A casino is a building or room where people play games of chance. Modern casinos offer a wide variety of gaming choices, including slot machines and table games. Other activities, like free drinks and stage shows, are designed to attract people to the casino. The gambling business generates billions of dollars for casinos in the United States.
Gambling probably predates recorded history, with primitive protodice and carved six-sided dice among the earliest archaeological finds. The casino as an entertainment destination emerged around the 16th century, with a gambling craze sweeping Europe. Rich Italian aristocrats often held private parties at venues called ridotti, where they could gamble legally without the watchful eye of the Inquisition.

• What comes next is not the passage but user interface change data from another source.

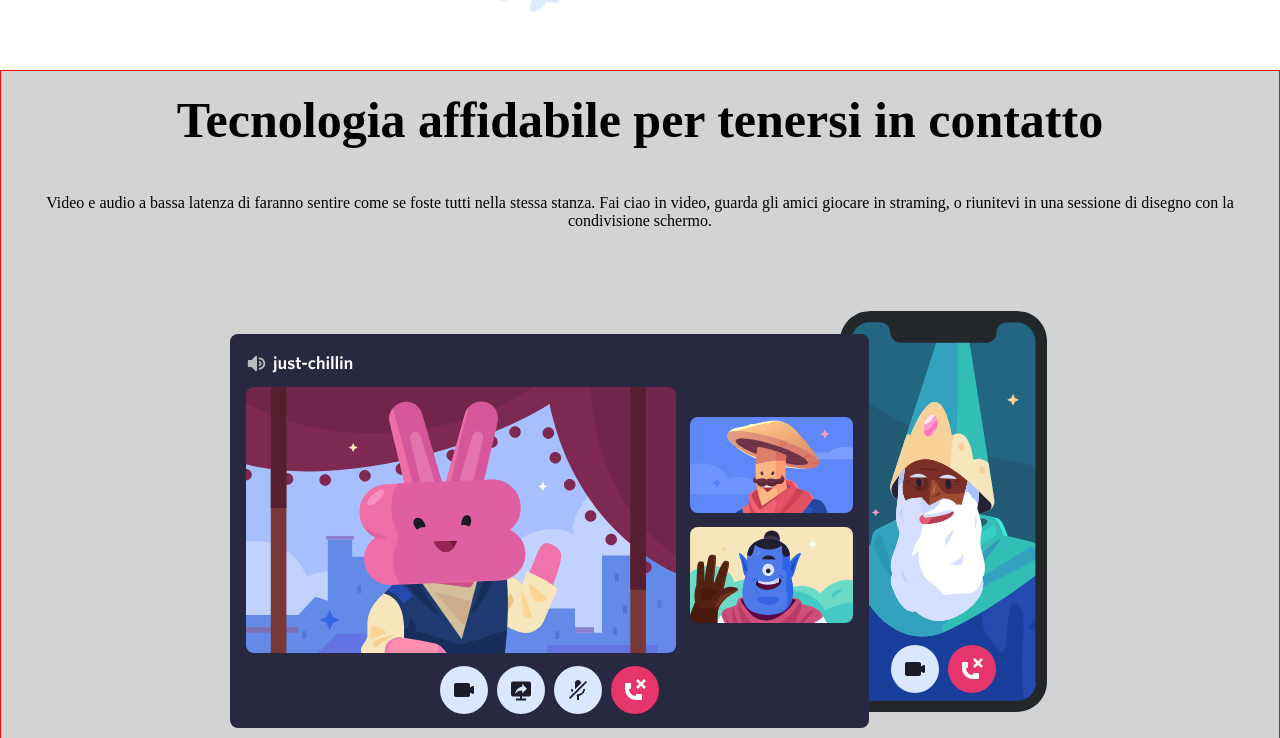
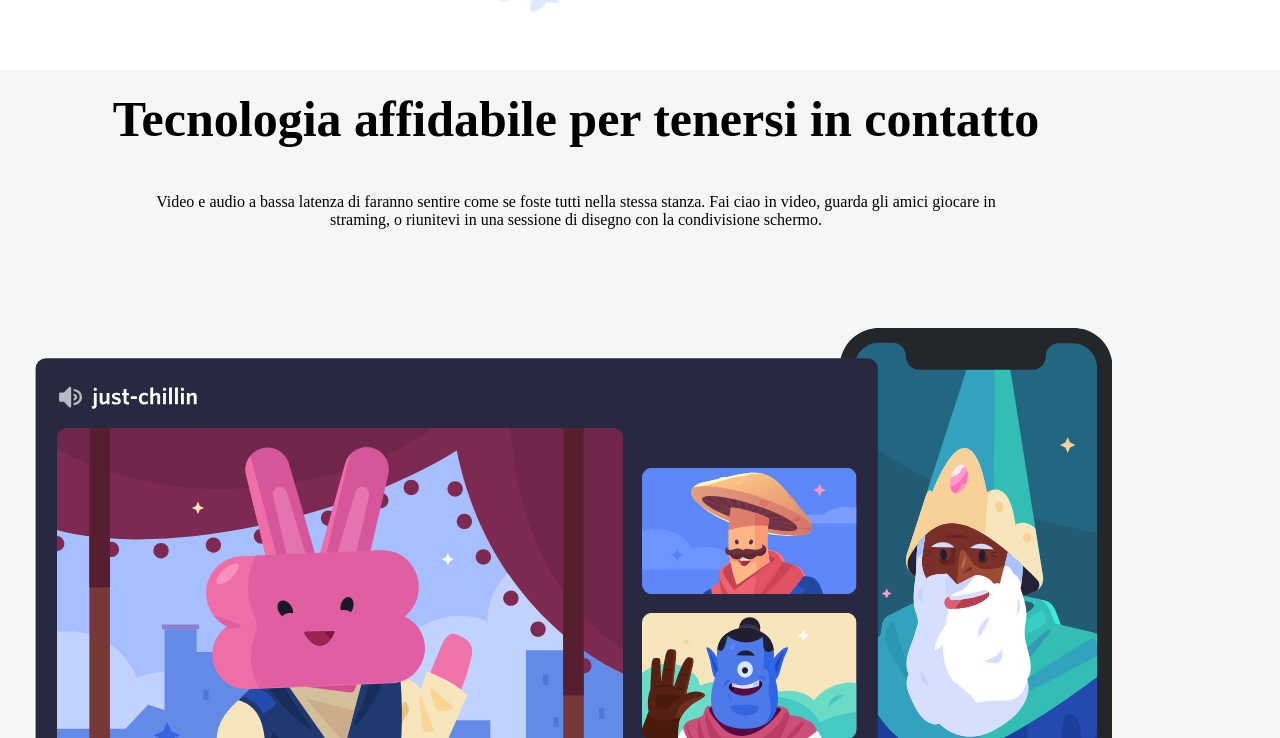
Before and after one commit to lorussogiacomoluca/htmlcss-discord, a plain HTML site: page index.html in a window 1280 px wide. Shown: the part 2122-2860 px from the top of the page. Drawn offline with Linux system fonts and the light colour scheme; a web font is replaced by a local one.

Commit message:
[UPD] Last section of MAIN

```diff
--- a/css/style.css
+++ b/css/style.css
@@ -91,7 +91,7 @@ footer{
 }
 
 .bg-grey{
-    background-color: #D3D3D3;
+    background-color: #F6F6F6;
 }
 
 .bg-green{
@@ -104,7 +104,7 @@ footer{
 
 
 .full-col{
-    width: 100%;
+    width: 90%;
 }
 
 .col-20{
@@ -167,12 +167,21 @@ footer{
 .p-8{
     padding: 8px;
 }
+
 .p-18{
     padding: 18px;
 }
 
+.px-18{
+    padding: 0 18px;
+}
+
 .m-50{
     margin: 50px auto;
+}
+
+.m-0{
+    margin: 0px;
 }
 
 .m-250{
@@ -189,6 +198,10 @@ footer{
 
 .mx-10{
     margin: 0 10px;
+}
+
+.mx-100{
+    margin: 0 100px;
 }
 
 .text-white{
@@ -242,3 +255,7 @@ footer{
     background-position: center;
     background-repeat: no-repeat;
 }
+
+.one-col-img{
+    width: 100%;
+}
--- a/index.html
+++ b/index.html
@@ -78,10 +78,12 @@
 
         <div class="bg-grey">
             <div class="container">
-                <div class="full-col text-center bored">
-                    <div class="section-title font-weight-600 p-18">Tecnologia affidabile per tenersi in contatto</div>
-                    <p class="section-description">Video e audio a bassa latenza di faranno sentire come se foste tutti nella stessa stanza. Fai ciao in video, guarda gli amici giocare in straming, o riunitevi in una sessione di disegno con la condivisione schermo.</p>
-                    <img src="./img/item4-big.svg" alt="" srcset="">
+                <div class="full-col text-center">
+                    <div class="content-section">
+                        <div class="section-title font-weight-600 px-18">Tecnologia affidabile per tenersi in contatto</div>
+                    <p class="section-description mx-100">Video e audio a bassa latenza di faranno sentire come se foste tutti nella stessa stanza. Fai ciao in video, guarda gli amici giocare in straming, o riunitevi in una sessione di disegno con la condivisione schermo.</p>
+                    </div>
+                    <img class='one-col-img' src="./img/item4-big.svg" alt="" srcset="">
                 </div>
             </div>
         </div>
```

Casinos make money by charging a small percentage of bets to the players, known as the house edge. This advantage can be as low as two percent, but it adds up over the millions of bets placed each year by patrons. A casino’s gross profit is the sum of these house edges plus other small fees, such as vigorish on certain machine games.
The casino business has attracted mobsters, who provided the capital to build and operate many of Las Vegas’s first and biggest establishments. The mob also supplied the cash to keep many of its casinos operating even as gambling became illegal on the rest of the American frontier. The mafia’s involvement tainted the image of casinos and contributed to their seamy reputation. Legitimate businessmen were hesitant to invest in gambling operations that were technically illegal, but the mobsters had plenty of other financial sources from drug dealing, extortion and other rackets.